Teachers of color are more likely to lose their jobs than white teachers. San Leandro is not unlike most districts in California. More than 70 percent of the students are people of color, but more than two-thirds of the teachers are white. Yet, at a CTA-hosted meeting of San Leandro teachers receiving RIF (reduction in force) notices, 23 teachers showed up, more than half (12) were people of color and 21 were women.
Of course, the RIF lists are determined by a combination of factors, especially seniority and appropriate credentials for the teaching assignment. But older teachers are more likely to be white, and teachers of color tend to be younger, with less tenure. So after the cuts are finalized, our kids of color (the majority throughout California) are more likely to see teachers in the classroom who don’t look like them.
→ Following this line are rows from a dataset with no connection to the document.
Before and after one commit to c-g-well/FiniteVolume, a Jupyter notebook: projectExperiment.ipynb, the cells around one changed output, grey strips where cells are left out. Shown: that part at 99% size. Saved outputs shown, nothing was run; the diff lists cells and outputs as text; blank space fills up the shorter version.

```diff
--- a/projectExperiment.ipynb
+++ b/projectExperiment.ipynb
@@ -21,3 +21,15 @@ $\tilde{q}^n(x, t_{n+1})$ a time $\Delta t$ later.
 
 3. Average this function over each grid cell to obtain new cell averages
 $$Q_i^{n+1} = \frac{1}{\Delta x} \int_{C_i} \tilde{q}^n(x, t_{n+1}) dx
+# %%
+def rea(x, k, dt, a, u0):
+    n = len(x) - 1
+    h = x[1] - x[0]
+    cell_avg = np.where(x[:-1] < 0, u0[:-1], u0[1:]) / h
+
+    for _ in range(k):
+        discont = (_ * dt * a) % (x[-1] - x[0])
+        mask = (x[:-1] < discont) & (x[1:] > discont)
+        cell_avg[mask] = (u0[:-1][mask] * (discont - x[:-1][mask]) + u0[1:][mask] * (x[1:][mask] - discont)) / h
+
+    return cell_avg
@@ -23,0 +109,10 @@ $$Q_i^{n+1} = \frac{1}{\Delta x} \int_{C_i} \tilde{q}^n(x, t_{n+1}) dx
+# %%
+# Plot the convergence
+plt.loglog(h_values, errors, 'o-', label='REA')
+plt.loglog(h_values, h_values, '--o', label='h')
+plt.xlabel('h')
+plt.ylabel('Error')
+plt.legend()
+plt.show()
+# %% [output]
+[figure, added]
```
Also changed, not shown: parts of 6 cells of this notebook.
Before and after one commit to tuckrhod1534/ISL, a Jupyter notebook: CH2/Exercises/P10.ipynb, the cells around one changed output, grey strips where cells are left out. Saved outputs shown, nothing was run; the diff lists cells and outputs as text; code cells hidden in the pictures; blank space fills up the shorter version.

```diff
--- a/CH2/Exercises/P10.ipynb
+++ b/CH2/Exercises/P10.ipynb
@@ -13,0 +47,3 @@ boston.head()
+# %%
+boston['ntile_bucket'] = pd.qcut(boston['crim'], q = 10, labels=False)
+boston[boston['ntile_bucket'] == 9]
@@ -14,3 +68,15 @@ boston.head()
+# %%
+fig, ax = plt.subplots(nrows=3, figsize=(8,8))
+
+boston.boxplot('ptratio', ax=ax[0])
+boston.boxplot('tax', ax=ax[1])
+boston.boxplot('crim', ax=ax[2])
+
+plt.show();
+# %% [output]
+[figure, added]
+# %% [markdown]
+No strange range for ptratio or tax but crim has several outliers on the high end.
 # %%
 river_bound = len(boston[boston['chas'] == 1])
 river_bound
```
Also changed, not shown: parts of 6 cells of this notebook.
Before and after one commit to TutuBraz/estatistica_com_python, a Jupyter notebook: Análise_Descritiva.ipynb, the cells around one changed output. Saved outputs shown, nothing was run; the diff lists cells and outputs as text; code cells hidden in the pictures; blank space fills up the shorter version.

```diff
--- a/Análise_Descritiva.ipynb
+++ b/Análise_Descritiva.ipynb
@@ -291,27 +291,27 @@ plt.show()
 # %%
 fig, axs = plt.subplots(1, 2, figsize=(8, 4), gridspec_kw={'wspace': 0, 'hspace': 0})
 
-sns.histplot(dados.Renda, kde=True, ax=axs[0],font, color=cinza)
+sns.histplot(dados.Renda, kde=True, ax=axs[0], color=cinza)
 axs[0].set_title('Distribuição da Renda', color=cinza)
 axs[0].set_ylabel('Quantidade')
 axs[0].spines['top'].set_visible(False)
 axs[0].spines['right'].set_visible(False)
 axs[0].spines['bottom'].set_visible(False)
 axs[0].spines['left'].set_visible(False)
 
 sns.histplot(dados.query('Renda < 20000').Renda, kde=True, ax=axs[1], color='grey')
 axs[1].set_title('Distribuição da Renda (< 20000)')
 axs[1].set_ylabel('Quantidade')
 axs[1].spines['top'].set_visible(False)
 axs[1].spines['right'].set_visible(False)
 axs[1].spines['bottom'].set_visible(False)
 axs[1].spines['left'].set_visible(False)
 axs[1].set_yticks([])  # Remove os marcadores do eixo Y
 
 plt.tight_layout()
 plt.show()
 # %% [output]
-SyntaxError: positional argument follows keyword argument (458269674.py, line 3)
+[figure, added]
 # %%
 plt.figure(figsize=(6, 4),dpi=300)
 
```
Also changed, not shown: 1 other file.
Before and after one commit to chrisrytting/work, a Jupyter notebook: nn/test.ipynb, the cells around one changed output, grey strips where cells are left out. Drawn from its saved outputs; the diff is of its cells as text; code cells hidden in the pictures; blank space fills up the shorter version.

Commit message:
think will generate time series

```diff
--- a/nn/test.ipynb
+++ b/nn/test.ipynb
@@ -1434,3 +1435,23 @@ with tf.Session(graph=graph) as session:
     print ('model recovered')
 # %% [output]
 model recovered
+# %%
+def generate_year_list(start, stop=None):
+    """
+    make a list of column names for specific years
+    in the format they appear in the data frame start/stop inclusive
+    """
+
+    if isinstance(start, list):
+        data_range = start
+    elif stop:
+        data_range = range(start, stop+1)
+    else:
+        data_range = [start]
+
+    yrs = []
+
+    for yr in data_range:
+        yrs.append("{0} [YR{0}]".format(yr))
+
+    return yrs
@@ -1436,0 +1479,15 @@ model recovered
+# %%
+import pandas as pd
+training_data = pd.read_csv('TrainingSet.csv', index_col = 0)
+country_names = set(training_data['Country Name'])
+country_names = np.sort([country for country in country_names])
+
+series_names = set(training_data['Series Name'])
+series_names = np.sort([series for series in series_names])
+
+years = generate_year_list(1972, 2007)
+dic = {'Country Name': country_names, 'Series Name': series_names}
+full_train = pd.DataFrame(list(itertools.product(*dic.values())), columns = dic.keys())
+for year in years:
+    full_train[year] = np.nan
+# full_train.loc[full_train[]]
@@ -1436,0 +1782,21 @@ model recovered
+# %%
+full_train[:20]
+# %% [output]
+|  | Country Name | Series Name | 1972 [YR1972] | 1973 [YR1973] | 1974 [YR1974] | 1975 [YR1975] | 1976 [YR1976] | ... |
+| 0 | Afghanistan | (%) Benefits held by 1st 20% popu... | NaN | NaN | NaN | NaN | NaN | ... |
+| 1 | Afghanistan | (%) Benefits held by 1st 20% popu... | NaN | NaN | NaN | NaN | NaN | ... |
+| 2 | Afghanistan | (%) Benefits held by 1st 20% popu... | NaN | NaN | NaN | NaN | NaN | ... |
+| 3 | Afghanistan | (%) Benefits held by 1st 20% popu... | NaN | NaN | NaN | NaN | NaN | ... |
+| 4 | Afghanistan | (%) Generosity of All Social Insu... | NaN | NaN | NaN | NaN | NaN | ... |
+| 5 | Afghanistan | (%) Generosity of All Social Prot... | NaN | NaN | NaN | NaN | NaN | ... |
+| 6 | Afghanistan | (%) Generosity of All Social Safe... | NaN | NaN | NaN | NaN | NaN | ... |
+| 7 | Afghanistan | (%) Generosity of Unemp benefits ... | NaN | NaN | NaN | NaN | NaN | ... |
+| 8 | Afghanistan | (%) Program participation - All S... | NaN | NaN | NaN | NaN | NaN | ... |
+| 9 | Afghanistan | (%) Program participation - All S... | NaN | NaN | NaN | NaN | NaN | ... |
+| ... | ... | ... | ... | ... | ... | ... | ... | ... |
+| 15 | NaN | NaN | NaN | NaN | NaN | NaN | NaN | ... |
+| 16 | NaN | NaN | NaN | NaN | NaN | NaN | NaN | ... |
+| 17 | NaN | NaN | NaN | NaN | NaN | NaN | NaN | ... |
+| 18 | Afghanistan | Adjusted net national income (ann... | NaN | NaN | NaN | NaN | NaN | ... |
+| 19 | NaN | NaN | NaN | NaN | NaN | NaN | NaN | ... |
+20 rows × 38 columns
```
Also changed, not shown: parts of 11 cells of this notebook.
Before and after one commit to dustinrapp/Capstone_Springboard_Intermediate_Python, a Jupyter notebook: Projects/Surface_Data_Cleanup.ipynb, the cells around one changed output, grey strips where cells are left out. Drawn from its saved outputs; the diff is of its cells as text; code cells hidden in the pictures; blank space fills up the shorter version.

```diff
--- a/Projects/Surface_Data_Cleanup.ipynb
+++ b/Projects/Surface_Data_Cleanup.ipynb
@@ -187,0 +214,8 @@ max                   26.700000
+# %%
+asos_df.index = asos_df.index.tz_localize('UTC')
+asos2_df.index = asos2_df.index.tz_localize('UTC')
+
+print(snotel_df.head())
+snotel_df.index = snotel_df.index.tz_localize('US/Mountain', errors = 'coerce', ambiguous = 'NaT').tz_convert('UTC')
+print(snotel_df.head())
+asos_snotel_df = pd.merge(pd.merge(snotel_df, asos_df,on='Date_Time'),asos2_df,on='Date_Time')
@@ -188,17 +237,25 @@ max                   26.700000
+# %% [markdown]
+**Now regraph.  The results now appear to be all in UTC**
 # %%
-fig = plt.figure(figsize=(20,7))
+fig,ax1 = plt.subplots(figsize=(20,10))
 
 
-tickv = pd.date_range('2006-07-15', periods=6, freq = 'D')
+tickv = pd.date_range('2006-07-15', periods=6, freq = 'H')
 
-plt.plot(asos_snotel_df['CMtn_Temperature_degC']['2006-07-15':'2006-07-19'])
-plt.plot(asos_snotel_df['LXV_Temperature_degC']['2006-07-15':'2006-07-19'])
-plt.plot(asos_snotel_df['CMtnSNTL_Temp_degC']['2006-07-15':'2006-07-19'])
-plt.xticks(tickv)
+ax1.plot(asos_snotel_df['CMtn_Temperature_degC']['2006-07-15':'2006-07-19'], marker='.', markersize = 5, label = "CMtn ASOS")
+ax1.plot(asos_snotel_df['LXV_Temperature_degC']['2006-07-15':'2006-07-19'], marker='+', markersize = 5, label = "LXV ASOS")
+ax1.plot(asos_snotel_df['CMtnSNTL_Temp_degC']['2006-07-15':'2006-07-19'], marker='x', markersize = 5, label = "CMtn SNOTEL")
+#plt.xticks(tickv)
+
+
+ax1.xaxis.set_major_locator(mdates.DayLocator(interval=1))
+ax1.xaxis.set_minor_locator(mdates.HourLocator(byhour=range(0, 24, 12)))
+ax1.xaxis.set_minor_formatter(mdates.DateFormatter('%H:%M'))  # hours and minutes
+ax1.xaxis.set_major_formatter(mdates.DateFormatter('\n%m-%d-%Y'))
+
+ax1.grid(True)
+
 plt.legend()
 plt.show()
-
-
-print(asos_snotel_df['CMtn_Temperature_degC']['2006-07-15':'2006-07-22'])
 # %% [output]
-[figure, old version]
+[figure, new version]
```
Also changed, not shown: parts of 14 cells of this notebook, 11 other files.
The bad news is magnified when you consider that the schools likely to see the greatest turnover are the schools with the least-tenured teachers. Those schools tend to be more urban, more diverse, and more impoverished. The bigger the district, the bigger the impact.
So in schools where talented young teachers of color have stepped into leadership roles, many of those students will now see older, whiter teachers fill those classrooms, teachers who haven’t established relationships with the students or their parents.
The truth is that students will be seeing less of whichever teacher they have, with the dramatic increases in class size that are coming from the budget cuts. No surprise, that impact will also be greater in schools with more kids of color.